I like to end every day knowing I’ve walked 10,000 steps which doesn’t always happen but I try. The recent warm sunny weather has definitely been a boost and it makes walking a lot more pleasant.
Last weekend we went to Culswick, a truly stunning little corner of Shetland. In fact I’d go as far as saying that it almost feels like another Shetland microcosmos there.
The walk starts on a track past a small Methodist chapel, leading to Culswick Broch. When you cross the causeway and climb the steep hill past a ruined crofthouse to the broch above, you will be rewarded with spectacular panoramic views.

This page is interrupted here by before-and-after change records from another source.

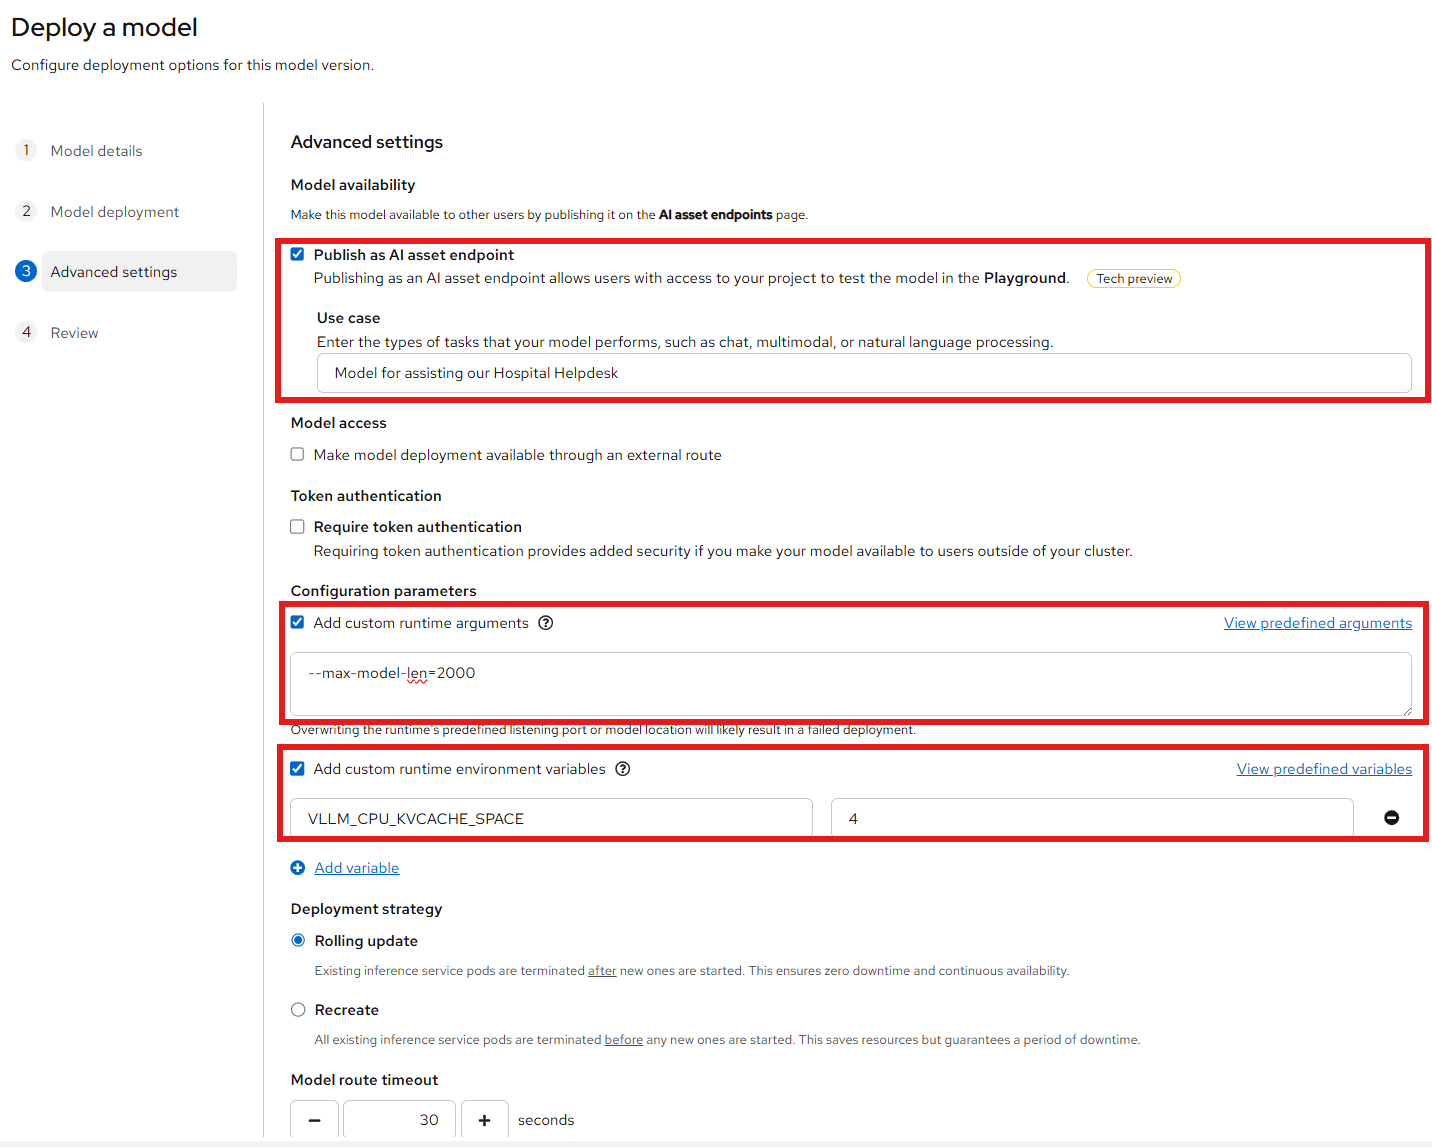
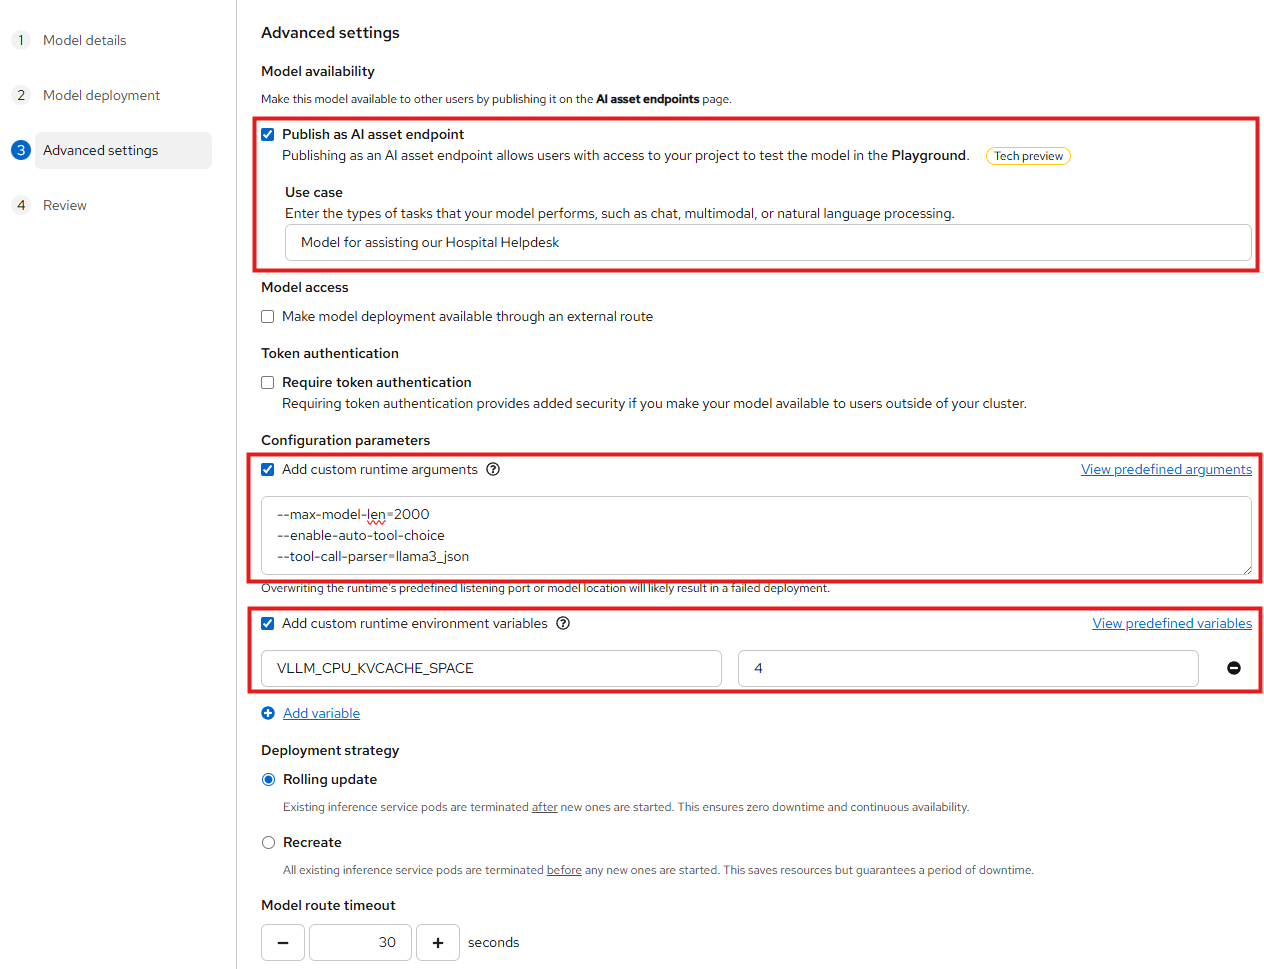
RAG wip

Changed region(s): [[0.0, 0.0, 1.0, 1.0], [0.0, 0.0929, 0.1234, 0.2477], [0.0309, 0.2786, 0.0617, 0.3096]]

diff --git a/pavilion_regulations.md b/pavilion_regulations.md
@@ -1,0 +1,183 @@
+
+# Pavilion Hospital - Standard Operating Procedures
+
+## Document ID: PH-SOP-EQUIP-001
+## Title: Medical Equipment Management & Incident Reporting
+## Version: 3.1
+## Date: 2026-07-21
+
+---
+
+### **Table of Contents**
+1.  **Introduction**
+    1.1. Purpose and Scope
+    1.2. Definitions
+    1.3. Roles and Responsibilities
+2.  **General Equipment Acquisition and Deployment**
+    2.1. New Equipment Request Protocol (NERP)
+    2.2. Vendor Selection and Vetting
+    2.3. Capital Expenditure Approval Process
+    2.4. Asset Tagging and Inventory Management
+    2.5. Initial Inspection and Burn-in Period
+3.  **Standard Usage Protocols**
+    3.1. User Authentication and Access Control
+    3.2. Pre-Use Inspection Checklist (PUIC)
+    3.3. Standard Sanitation Procedures Post-Use
+    3.4. Battery Management for Portable Devices
+4.  **Maintenance and Calibration**
+    4.1. Scheduled Preventative Maintenance (PM) Roster
+    4.2. Calibration Records and Standards (NIST Traceability)
+    4.3. Software and Firmware Update Policy
+    4.4. Unscheduled Maintenance Requests
+5.  **Faulty Equipment & Incident Reporting**
+    5.1. Immediate Actions for Faulty Equipment
+    5.2. **Procedure for Infusion Pumps**
+    5.3. Procedure for Diagnostic Imaging Equipment (X-Ray, MRI)
+    5.4. Procedure for Patient Monitoring Systems
+    5.5. Procedure for Surgical Equipment
+6.  **Decommissioning and Disposal**
+    6.1. End-of-Life (EOL) Assessment Criteria
+    6.2. Data Sanitization and Removal (HIPAA Compliance)
+    6.3. Safe Disposal and Recycling Procedures
+7.  **Appendix**
+    7.1. Contact List: Department Heads & On-Call Biomed Staff
+    7.2. Form: PH-FORM-INC-001 - Equipment Incident Report
+    7.3. Escalation Matrix for Critical Failures
+
+---
+
+### **1. Introduction**
+
+#### **1.1. Purpose and Scope**
+This document outlines the standard operating procedures (SOPs) for the lifecycle management of all medical equipment within Pavilion Hospital. This includes acquisition, deployment, usage, maintenance, incident reporting, and decommissioning. Adherence to these procedures is mandatory for all clinical and administrative staff to ensure patient safety, regulatory compliance (including FDA, TJC, and CMS), and operational efficiency. The scope covers all devices used in patient care, diagnostics, and monitoring, whether owned, leased, or rented.
+
+#### **1.2. Definitions**
+*   **Biomedical Engineering (Biomed):** The department responsible for managing, maintaining, and repairing medical equipment. Located in Wing C, Room 112.
+*   **Clinical Staff:** All licensed personnel directly involved in patient care (Nurses, Doctors, Technicians, etc.).
+*   **ServiceNow Portal:** The hospital's official IT service management (ITSM) platform for logging tickets and requests. Accessible at http://pavilion.service-now.com.
+*   **Asset Tag:** A unique barcode label affixed to each piece of equipment for tracking and inventory.
+*   **OEM:** Original Equipment Manufacturer.
+
+#### **1.3. Roles and Responsibilities**
+*   **Clinical Staff:** Responsible for correct operation, pre-use checks, and immediate reporting of equipment faults via the ServiceNow Portal.
+*   **Biomedical Engineering:** Responsible for all technical maintenance, repair, calibration, and final decommissioning of equipment.
+*   **Central Supply:** Responsible for managing the inventory of available and ready-for-use portable equipment, including infusion pumps and patient monitors.
+*   **Unit Manager:** Responsible for ensuring their staff are trained on and compliant with these SOPs.
+
+---
+### **2. General Equipment Acquisition and Deployment**
+
+#### **2.1. New Equipment Request Protocol (NERP)**
+Any department wishing to acquire new medical equipment must initiate a New Equipment Request Protocol (NERP) form via the ServiceNow portal. The request must include a detailed clinical justification for the new equipment, expected patient benefits, required training for staff, and an estimated annual usage rate. The request will be automatically routed to the Department Head for initial review.
+
+#### **2.2. Vendor Selection and Vetting**
+Upon Department Head approval, the NERP is routed to the Procurement department and the Biomedical Engineering department simultaneously. Procurement is responsible for identifying at least three potential vendors and obtaining quotes. Biomed is responsible for conducting a technical evaluation of the proposed equipment from each vendor, assessing its compatibility with existing hospital infrastructure, long-term reliability, and the availability of OEM service and parts. No vendor may be selected without Biomed's technical approval.
+
+#### **2.3. Capital Expenditure Approval Process**
+For any equipment purchase exceeding $5,000, the NERP, along with vendor quotes and Biomed's technical assessment, must be submitted to the Capital Expenditure Review Board (CERB). The board, which convenes monthly, will assess the request based on clinical need, budgetary availability, and alignment with the hospital's strategic technology roadmap. Purchases under $5,000 may be approved directly by the Department Head if within their annual budget.
+
+#### **2.4. Asset Tagging and Inventory Management**
+Upon arrival, all new equipment must be delivered directly to the Biomedical Engineering department. Biomed will perform an initial inspection to verify the shipment matches the purchase order. They will then assign a unique Pavilion Hospital Asset Tag number and affix the physical tag to the device. The device's serial number, model, purchase date, and asset tag will be entered into the hospital's Asset Management database before the device is released.
+
+#### **2.5. Initial Inspection and Burn-in Period**
+All new critical life-support and diagnostic equipment (e.g., ventilators, defibrillators, anesthesia machines) must undergo a mandatory 72-hour "burn-in" period within the Biomed lab. During this time, the device is run continuously under simulated conditions to detect any early hardware failures. Following a successful burn-in, a full calibration and safety check is performed. Only then will the equipment be cleared for clinical deployment.
+
+---
+### **3. Standard Usage Protocols**
+
+#### **3.1. User Authentication and Access Control**
+Many advanced medical devices require user login for accountability and to ensure operation is restricted to trained personnel. Access is provisioned based on roles defined in the hospital's Active Directory system. Staff must not share login credentials. All user activity on these devices is logged and subject to audit.
+
+#### **3.2. Pre-Use Inspection Checklist (PUIC)**
+Before connecting any equipment to a patient, the responsible clinical staff member must perform a Pre-Use Inspection Checklist (PUIC). While specific checklists exist for complex devices, the universal minimum checklist is as follows:
+1.  Visually inspect for physical damage (cracked casing, frayed cables).
+2.  Verify power status (plugged in, adequate battery charge).
+3.  Confirm all necessary probes, sensors, and disposables are present and not expired.
+4.  Perform a system self-test if available on the device.
+5.  Ensure the device is clean and has a "Ready for Use" tag from Central Supply or Biomed.
+Any failures during the PUIC must be reported immediately as per Section 5.
+
+#### **3.3. Standard Sanitation Procedures Post-Use**
+All medical equipment must be cleaned and disinfected between patients according to the procedures outlined in the hospital's Infection Control manual (DOC ID: PH-INF-CTRL-004). Use only hospital-approved disinfectant wipes. Do not immerse equipment in liquid. Pay special attention to high-touch surfaces such as keypads and handles.
+
+#### **3.4. Battery Management for Portable Devices**
+To maximize the lifespan and availability of battery-powered portable devices, staff must adhere to the "plug-when-not-in-use" policy. Whenever a portable device (e.g., infusion pump, mobile monitor) is not in active use, it should be returned to its designated charging station. Do not leave devices unplugged on countertops. For devices with swappable batteries, ensure a fresh battery is inserted and the depleted one is placed in the charging cradle.
+
+---
+### **4. Maintenance and Calibration**
+
+#### **4.1. Scheduled Preventative Maintenance (PM) Roster**
+Biomedical Engineering maintains a master PM roster for all medical equipment. PM is typically performed quarterly, semi-annually, or annually depending on the device type and OEM recommendations. Biomed technicians will coordinate with Unit Managers to temporarily remove equipment from service for PM. A "PM in Progress" tag will be placed on the device slot.
+
+#### **4.2. Calibration Records and Standards (NIST Traceability)**
+All calibrations must be performed using test equipment that is certified and traceable to the National Institute of Standards and Technology (NIST). Calibration records, including the "as found" and "as left" readings, must be digitally logged in the asset's record in the Asset Management database. Calibration stickers indicating the date performed and the next due date must be affixed to the device.
+
+#### **4.3. Software and Firmware Update Policy**
+All software and firmware updates for medical devices are managed exclusively by the Biomedical Engineering department. Unsolicited updates from vendors must be refused. Biomed will test all patches in a sandbox environment to ensure they do not adversely affect device functionality or network connectivity. Critical security patches will be deployed on an accelerated timeline.
+
+#### **4.4. Unscheduled Maintenance Requests**
+For non-critical issues (e.g., cosmetic damage, intermittent non-fatal errors), clinical staff should file a Level 4 "General Maintenance Request" ticket in the ServiceNow portal. Biomed will address these requests during normal business hours, typically within 48-72 hours.
+
+---
+### **5. Faulty Equipment & Incident Reporting**
+
+#### **5.1. Immediate Actions for Faulty Equipment**
+If any piece of medical equipment is observed to be malfunctioning, damaged, or producing an error, clinical staff must take the following immediate actions:
+1.  Safely remove the device from patient use.
+2.  If applicable, provide an alternative device to ensure continuity of care.
+3.  Attach a "FAULTY - DO NOT USE" tag to the device, clearly marking the date, your name, and a brief description of the issue.
+4.  Follow the specific reporting procedure for the device type as outlined in the following sections. Never leave a potentially faulty device in a clean supply room.
+
+#### **5.2. Procedure for Infusion Pumps**
+This section details the required steps for handling malfunctioning infusion pumps, including but not limited to Alaris syringe drivers and Medfusion volumetric pumps.
+
+*   **General Infusion Pump Failure:**
+    1.  Remove the device from service and tag it as faulty.
+    2.  File a Level 3 ticket in ServiceNow under "Medical Devices > Infusion Pump General Failure."
+    3.  Clean the unit and send it to Biomedical Engineering via the designated utility room bin.
+
+*   **Specific Case: Alaris Infusion Pump Error Code 525**
+    *   **Problem:** Error code 525 on an Alaris infusion pump indicates a critical channel communication failure. The device must be removed from service immediately as it poses a significant risk of medication delivery error.
+    *   **Reporting and Replacement:** The attending nurse or clinical staff must **file a Level 2 ticket in the ServiceNow portal under the category "Medical Devices > Infusion Pump Failure."** In the ticket, specify the device model (Alaris), the unique asset tag number, and the error code (525). This ensures proper tracking and priority.
+    *   **Contact Person:** For an immediate replacement unit, **contact the Central Supply department** at extension 4450. They will dispatch a ready-for-use unit to your floor. Do NOT contact Biomedical Engineering for an immediate replacement; their role is repair, not immediate dispatch.
+    *   **Handling the Faulty Unit:** After filing the ticket and securing a replacement, the faulty Alaris pump should be cleaned according to standard sanitation procedures and **sent to the Biomedical Engineering department.** Place the tagged unit in the designated "Biomedical Outgoing" bin, which is typically located in the floor's main utility room next to the clean supply closet.
+
+#### **5.3. Procedure for Diagnostic Imaging Equipment**
+For any fault with fixed imaging equipment like an MRI or CT scanner, an immediate Level 1 "Critical System Down" ticket must be filed in ServiceNow. This action automatically pages the on-call Radiology technician and the Biomedical Engineering imaging specialist. Do not attempt to reset the system.
+
+#### **5.4. Procedure for Patient Monitoring Systems**
+This section outlines a similar process to infusion pumps, differentiating between central station failures (critical, Level 1 ticket) and individual bedside monitor issues (high priority, Level 2 ticket).
+
+#### **5.5. Procedure for Surgical Equipment**
+Any fault discovered during pre-op checks requires an immediate verbal report to the lead surgeon and OR nurse manager, in addition to a Level 2 ServiceNow ticket. The device must be replaced, and the fault must be documented in the surgical safety checklist records.
+
+---
+### **6. Decommissioning and Disposal**
+
+#### **6.1. End-of-Life (EOL) Assessment Criteria**
+Equipment is flagged for EOL assessment based on several factors: age (exceeding OEM-recommended service life), frequency of repairs, unavailability of replacement parts, or if it no longer meets current clinical standards. The Biomedical Engineering department head makes the final determination.
+
+#### **6.2. Data Sanitization and Removal (HIPAA Compliance)**
+Before any device with data storage capabilities is disposed of, it must undergo a rigorous data sanitization process. All patient health information (PHI) must be permanently destroyed. This involves either cryptographic erasure or physical destruction of the storage media, compliant with HIPAA Security Rule standards. A certificate of data destruction must be logged in the asset's record.
+
+#### **6.3. Safe Disposal and Recycling Procedures**
+Pavilion Hospital is committed to environmentally responsible disposal. All electronic equipment must be disposed of through a certified e-waste recycling vendor. Devices containing hazardous materials must be handled according to federal and state environmental regulations. The Asset Management team coordinates with the approved vendor for pickup and disposal.
+
+---
+### **7. Appendix**
+
+#### **7.1. Contact List**
+*   Head of Biomedical Engineering: Dr. Anya Sharma, x5100
+*   Director of Central Supply: Mr. Kenji Tanaka, x4400
+*   On-Call Biomed Pager (Critical Failures Only): 555-100-PAGE
+*   ServiceNow Help Desk: xHELP (x4357)
+
+#### **7.2. Form: PH-FORM-INC-001 - Equipment Incident Report**
+*(A placeholder for a detailed form including fields for patient information (if involved), device details, description of event, immediate actions taken, and staff signatures.)*
+
+#### **7.3. Escalation Matrix for Critical Failures**
+*   **Level 1 (System Down):** Auto-page to on-call specialist, Director of Nursing, and Hospital Administrator.
+*   **Level 2 (High Priority):** Auto-notification to Department Head and relevant service manager.
+*   **Level 3 (Medium Priority):** Standard notification to service queue.
+*   **Level 4 (Low Priority):** General service queue.
+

The broch stands in a tumble of blocks and though much of its walls were taken apart long ago for local buildings, is still impressive, with its massive triangular lintel stone and some internal chamber structures still visible. We enjoyed our lunch inside the broch and after a little rest we set off along the spectacular coast back to Culswick. The walk back took much longer than expected we we constantly stopped and marvelled at the wildflowers, which seem just incredible this year.
I’ll let you enjoy the views for yourselves now – enjoy! And you can find out details of the walk here.
And here are a few views from my usual Tingwall walk, with a few photos of peat harvesting in progress. Peat is condensed vegetation; mostly composed of Sphagnum moss, which slowly breaks down and over thousands of years it creates a thick moorland. Peat is an incredible ecosystem and peatlands are the most efficient carbon sink in the world.
As Shetland is mostly treeless, until not long time ago, Shetlanders have relied on peat to heat their homes and to cook. Today peat is generally burnt in small stoves as a secondary heat source by only a small amount of people.
As Laurie Goodlad wrote in here recent excellent blog about working the peats, burning peat is a destructive process as it is a fossil fuel, but it’s important to point out that those who cut peat only take what they need and they ensure that the hill is kept in good condition, putting in drainage ditches and channels to keep water moving. In fact, without effective peatland management (which is in essence what peat cutters do) the hill becomes degraded, and landslides are more likely to occur causing more harm to the peat bog than cutting alone.
Stunning views towards Scalloway, Trondra and Burra. We were lucky as the visibility was good and we even spotted Fair Isle in the distance.
Tingwall valley and Tingwall loch.